Ruth, like the falcon, is a fake, a lie for which men and women are betrayed and killed, for which they betray and kill in turn.  When asked about the falcon in the film’s climax, Spade replies it’s “the stuff dreams are made of,” with equal parts bitterness and longing, now that he’s woken up.  With one final, pathetic glance at Ruth as she’s taken away by the police, Spade sees the elevator gate cast a shadow of the falcon’s claw over her face.  Was she worth the chase?  No, Sam decides, and descends down the long staircase to the street below, and by the time he’s reached the bottom, he may even believe himself.

Catch Up on Noir Week!

Day One

Day Two

NOIR WEEK


Day Three: It Cannot Hear the Falconer - MacGuffins and the Great Lie

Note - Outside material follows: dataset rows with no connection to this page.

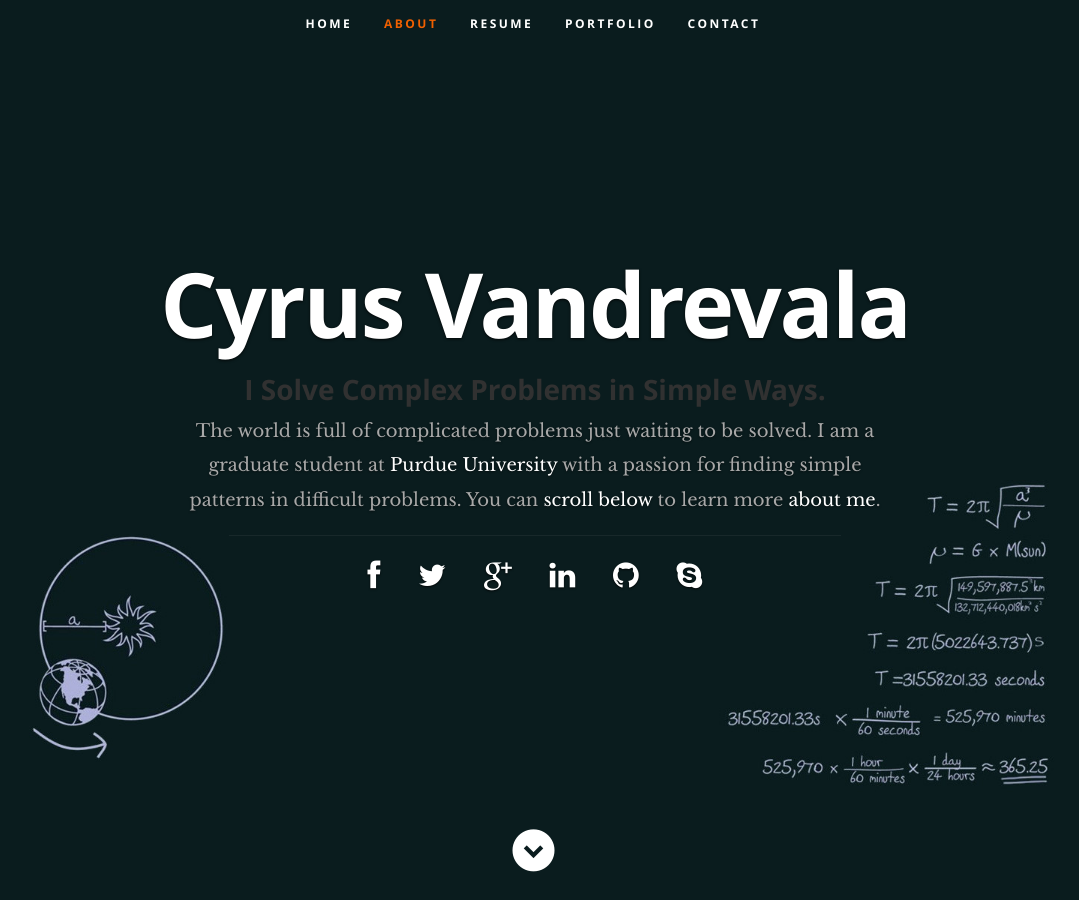
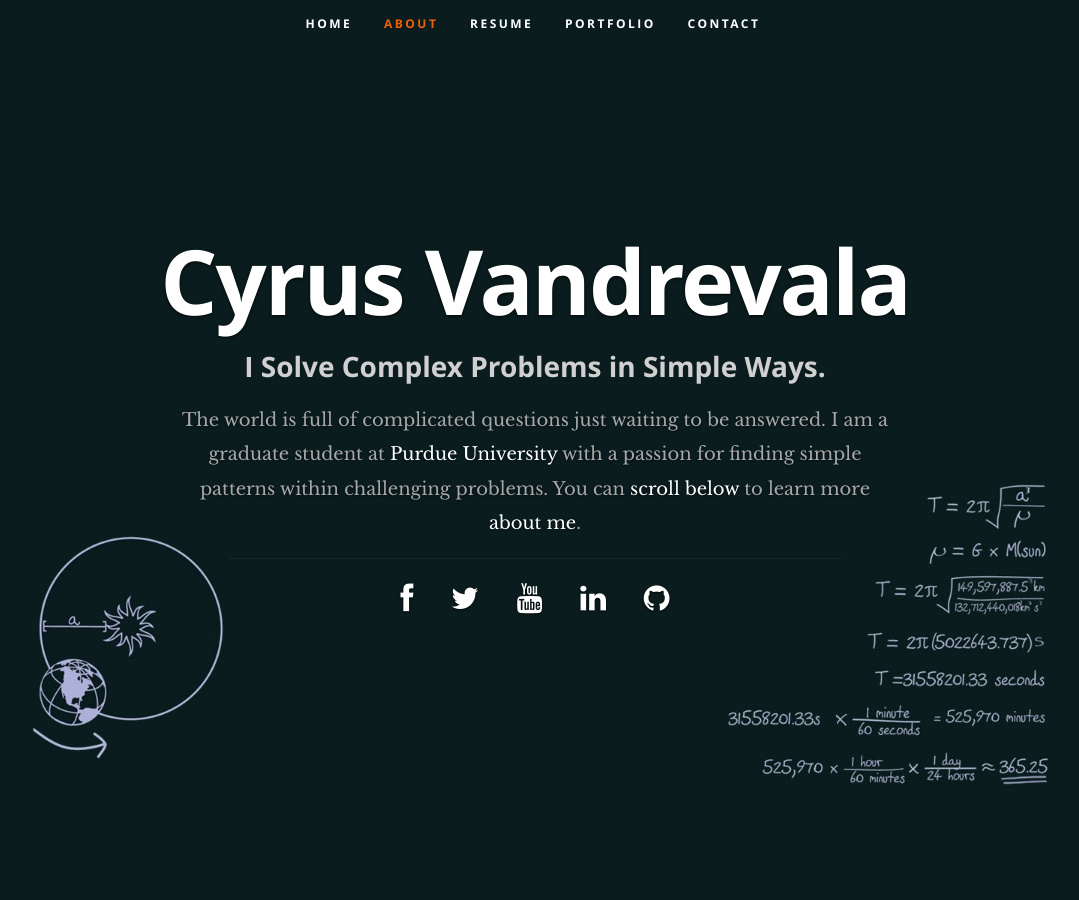
Before and after one commit to cmvandrevala/cmvandrevala.github.io, a Jekyll site: the page built from index.html, in a window 1280 px wide and 900 px high. Shown: the whole window, without its empty margins (107-1186 px from the left). Built offline with Jekyll 4.4.1, drawn with Linux system fonts in a browser that asks for light colours; nearby versions of some CDN libraries.

Commit message:
Finish first draft of header

```diff
--- a/_includes/header.html
+++ b/_includes/header.html
@@ -19,21 +19,16 @@
      <div class="banner-text">
         <h1 class="responsive-headline">Cyrus Vandrevala</h1>
 		<h2>I Solve Complex Problems in Simple Ways.</h2>
-        <h3>The world is full of complicated problems just waiting to be solved. I am a graduate student at <span><a href="http://www.purdue.edu/">Purdue University</a></span> with a passion for finding simple patterns in difficult problems. You can <a class="smoothscroll" href="#about">scroll below</a> to learn more <a class="smoothscroll" href="#about">about me</a>.</h3>
+        <h3>The world is full of complicated questions just waiting to be answered. I am a graduate student at <span><a href="http://www.purdue.edu/">Purdue University</a></span> with a passion for finding simple patterns within challenging problems. You can <a class="smoothscroll" href="#about">scroll below</a> to learn more <a class="smoothscroll" href="#about">about me</a>.</h3>
         <hr />
         <ul class="social">
-           <li><a href="https://www.facebook.com/cyrus.vandrevala"><i class="fa fa-facebook"></i></a></li>
+           <li><a href="{{ site.facebook }}"><i class="fa fa-facebook"></i></a></li>
            <li><a href="{{ site.twitter }}"><i class="fa fa-twitter"></i></a></li>
-           <li><a href="#"><i class="fa fa-google-plus"></i></a></li>
-           <li><a href="#"><i class="fa fa-linkedin"></i></a></li>
-           <li><a href="#"><i class="fa fa-github"></i></a></li>
-           <li><a href="#"><i class="fa fa-skype"></i></a></li>
+           <li><a href="{{ site.youtube }}"><i class="fa fa-youtube"></i></a></li>
+           <li><a href="{{ site.linkedin }}"><i class="fa fa-linkedin"></i></a></li>
+           <li><a href="{{ site.github }}"><i class="fa fa-github"></i></a></li>
         </ul>
      </div>
   </div>
 
-  <p class="scrolldown">
-     <a class="smoothscroll" href="#about"><i class="icon-down-circle"></i></a>
-  </p>
-
 </header>
--- a/assets/css/layout.css
+++ b/assets/css/layout.css
@@ -66,6 +66,10 @@ header .banner-text h1 {
    letter-spacing: -2px;
    margin: 0 auto 18px auto;
    text-shadow: 0px 1px 3px rgba(0, 0, 0, .8);
+}
+header .banner-text h2 {
+   color: #D0D0D0;
+   margin: 0 auto 18px auto;
 }
 header .banner-text h3 {
    font: 18px/1.9em 'librebaskerville-regular', serif;
```
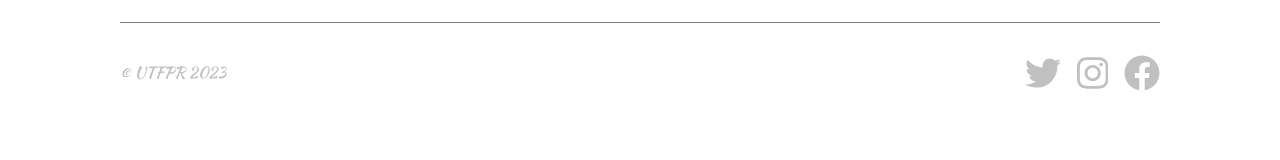
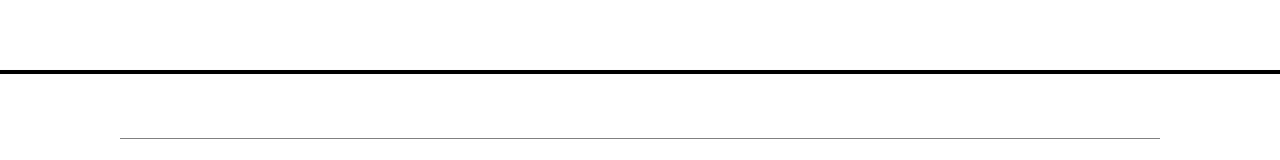
Before and after one commit to JulianeAdamy/siteutfpr, a Next.js app: page / in a window 1280 px wide. Shown: the part 4007-4167 px from the top of the page. Before the commit the page ends 4130 px from the top, so only its background shows below. Built offline with nearby package versions, Linux system fonts and the light colour scheme.

Commit message:
fix: borda

```diff
--- a/app/components/Courses.tsx
+++ b/app/components/Courses.tsx
@@ -197,6 +197,9 @@ export default function Courses() {
                     </div>
                 </a>
                 </div>
+                <div className="md:col-span-2 lg:col-span-3 mt-16 ">
+                <hr style={{ border: '2px solid black ', width: '100%', margin: '0'}} />
+                </div>
         </main>
 
     )
```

The title cards come up on John Huston’s legendary noir, The Maltese Falcon, with a history of the object in question.  It is a needlessly convoluted history, involving The Knight Templars, Charles V, and pirates, all of which is smoke and mirrors pomp, but pomp that elevates the falcon from object to idea.  It is this idea Sam Spade chases.

Spade, played with equal parts menace and gruff cut of sex appeal by Humphrey Bogart, is a detective waist-deep in a bedlam of villains, policemen, smugglers, and, naturally, a beautiful, but dangerous woman.  They all want the falcon, not the object, but the idea.  It’s a classic noir MacGuffin, a plot device that brings the characters together, but means, ultimately nothing.  Hitchcock’s protagonists clamored endlessly for such things, a strip of celluloid in North by Northwest, or a song in The 39 Steps, but Huston’s The Maltese Falcon may be the first movie to deconstruct what the MacGuffin’s essential nothingness means.  If the chase is more important than what’s being chased, as The Maltese Falcon suggests, then a self-imposed deception to ignore this fact is necessary for the pursuit to continue.  The falcon may not be worth risking everything, but in order to be able to risk everything, and fully submit to that dangerous freedom, the lie is paramount.

Then there’s Ruth Wonderly (Mary Astor), the femme fatale catalyst for Spade’s involvement in the chase, who has Spade’s partner killed, and hides behind Spade’s muscle while the falcon is positioned into place.  More empathetic than Bette Davis’ enigmatic Leslie Crosbie in The Letter, Ruth vies for sympathy from Spade as well as the audience.  Doomed from the start, when the elevator gate, which might as well be the cold bars of a jail cell, finally closes on Ruth, a great loss is felt.  Here was a woman who knew the score, who knew Spade, or pretended to know Spade, or - what’s it matter, anyway?  She’s gone now.  Things fall apart.

Ruth, like the falcon, is a fake, a lie for which men and women are betrayed and killed, for which they betray and kill in turn.  When asked about the falcon in the film’s climax, Spade replies it’s “the stuff dreams are made of,” with equal parts bitterness and longing, now that he’s woken up.  With one final, pathetic glance at Ruth as she’s taken away by the police, Spade sees the elevator gate cast a shadow of the falcon’s claw over her face.  Was she worth the chase?  No, Sam decides, and descends down the long staircase to the street below, and by the time he’s reached the bottom, he may even believe himself.


Catch Up on Noir Week!


Day One


Day Two

8 notes